* _Brief_
Your task is to copy the records that follow exactly, minus any images.

(Stored items)

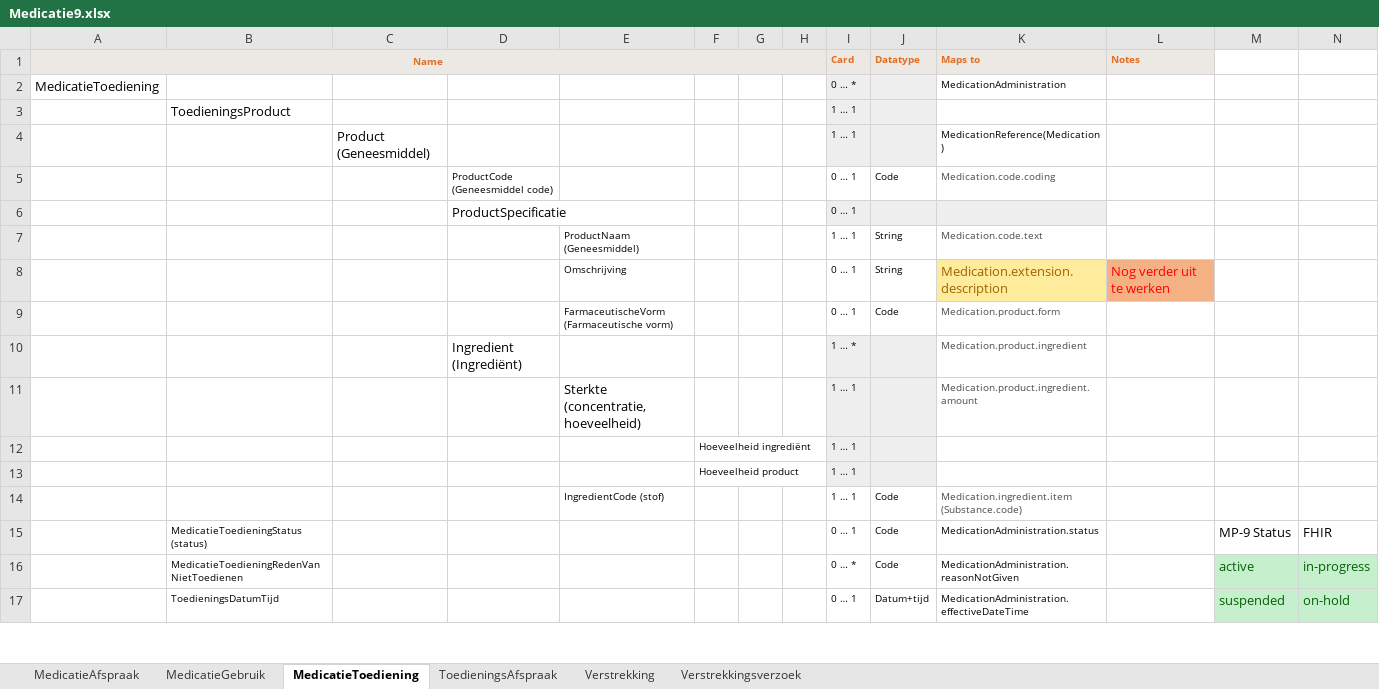
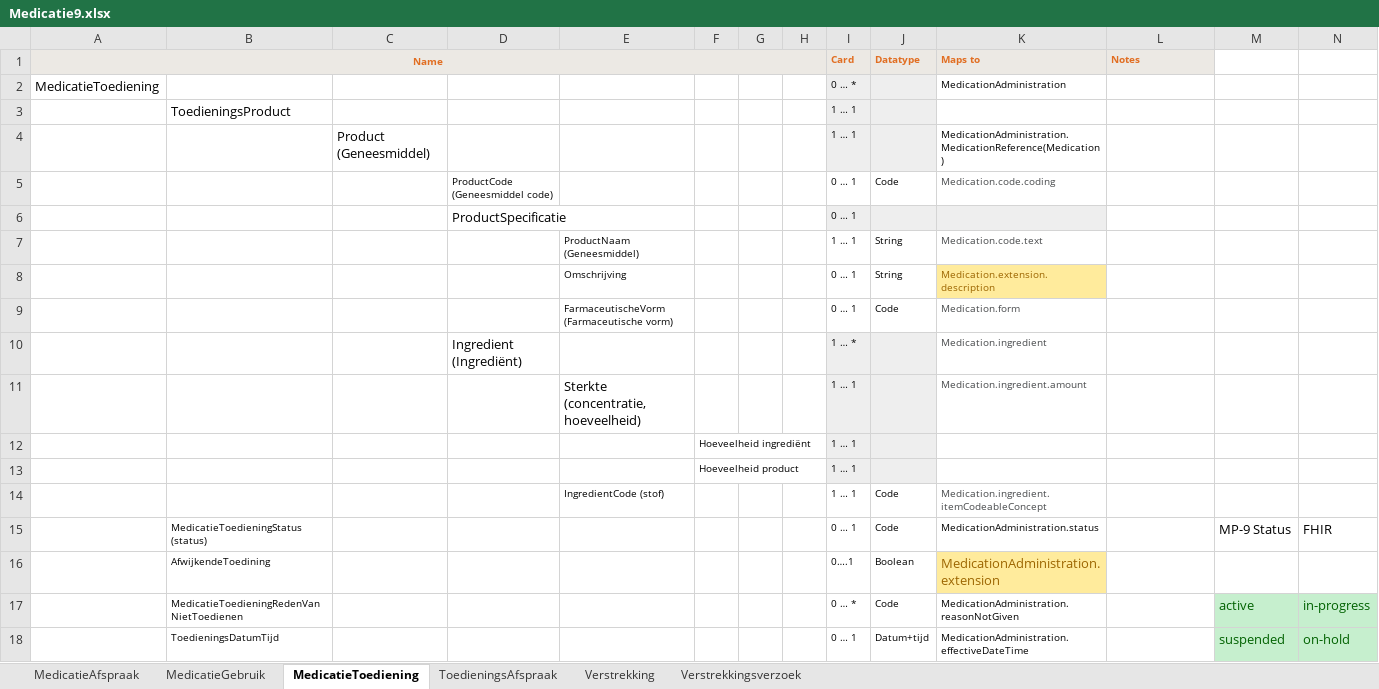
Before and after one commit to Nictiz/Nictiz-STU3, an Excel workbook: Mappings/Medicatie9.xlsx, sheet MedicatieToediening, drawn as a sheet; only a part is shown; values as stored, in another font and other column widths than the file's, no borders; the diff covers the shown part only; the diff names each change by its address in the sheet, - before the commit and + after, or states it on an @@ line.

```diff
--- a/Mappings/Medicatie9.xlsx (sheet MedicatieToediening)
+++ b/Mappings/Medicatie9.xlsx (sheet MedicatieToediening)
-K4 (Maps to): MedicationReference(Medication)
+K4 (Maps to): MedicationAdministration.MedicationReference(Medication)
@@ K8 text size: smaller @@
-L8 (Notes): Nog verder uit te werken
+L8 (Notes): (empty)
-L8 fill: #F4B183
+L8 fill: none
-K9 (Maps to): Medication.product.form
+K9 (Maps to): Medication.form
-K10 (Maps to): Medication.product.ingredient
+K10 (Maps to): Medication.ingredient
-K11 (Maps to): Medication.product.ingredient.amount
+K11 (Maps to): Medication.ingredient.amount
-K14 (Maps to): Medication.ingredient.item (Substance.code)
+K14 (Maps to): Medication.ingredient.itemCodeableConcept
+row 16:  | AfwijkendeToedining |  |  |  |  |  |  | 0….1 | Boolean | MedicationAdministration.extension
```
Also changed, not shown: 3 added rows, 4 removed rows, 2 edited cells and cell formats elsewhere in this sheet, sheet MedicatieGebruik, sheet ToedieningsAfspraak, sheet Verstrekkingsverzoek, sheet MedicatieAfspraak, sheet Verstrekking.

* _Solution to the problem_
Before and after one commit to Nictiz/Nictiz-STU3, an Excel workbook: Mappings/Medicatie9.xlsx, sheet MedicatieToediening, drawn as a sheet; only a part is shown; values as stored, in another font and other column widths than the file's, no borders; the diff covers the shown part only; the diff names each change by its address in the sheet, - before the commit and + after, or states it on an @@ line.

```diff
--- a/Mappings/Medicatie9.xlsx (sheet MedicatieToediening)
+++ b/Mappings/Medicatie9.xlsx (sheet MedicatieToediening)
-K4 (Maps to): MedicationReference(Medication)
+K4 (Maps to): MedicationAdministration.MedicationReference(Medication)
@@ K8 text size: smaller @@
-L8 (Notes): Nog verder uit te werken
+L8 (Notes): (empty)
-L8 fill: #F4B183
+L8 fill: none
-K9 (Maps to): Medication.product.form
+K9 (Maps to): Medication.form
-K10 (Maps to): Medication.product.ingredient
+K10 (Maps to): Medication.ingredient
-K11 (Maps to): Medication.product.ingredient.amount
+K11 (Maps to): Medication.ingredient.amount
-K14 (Maps to): Medication.ingredient.item (Substance.code)
+K14 (Maps to): Medication.ingredient.itemCodeableConcept
+row 16:  | AfwijkendeToedining |  |  |  |  |  |  | 0….1 | Boolean | MedicationAdministration.extension
```
Also changed, not shown: 3 added rows, 4 removed rows, 2 edited cells and cell formats elsewhere in this sheet, sheet MedicatieGebruik, sheet ToedieningsAfspraak, sheet Verstrekkingsverzoek, sheet MedicatieAfspraak, sheet Verstrekking.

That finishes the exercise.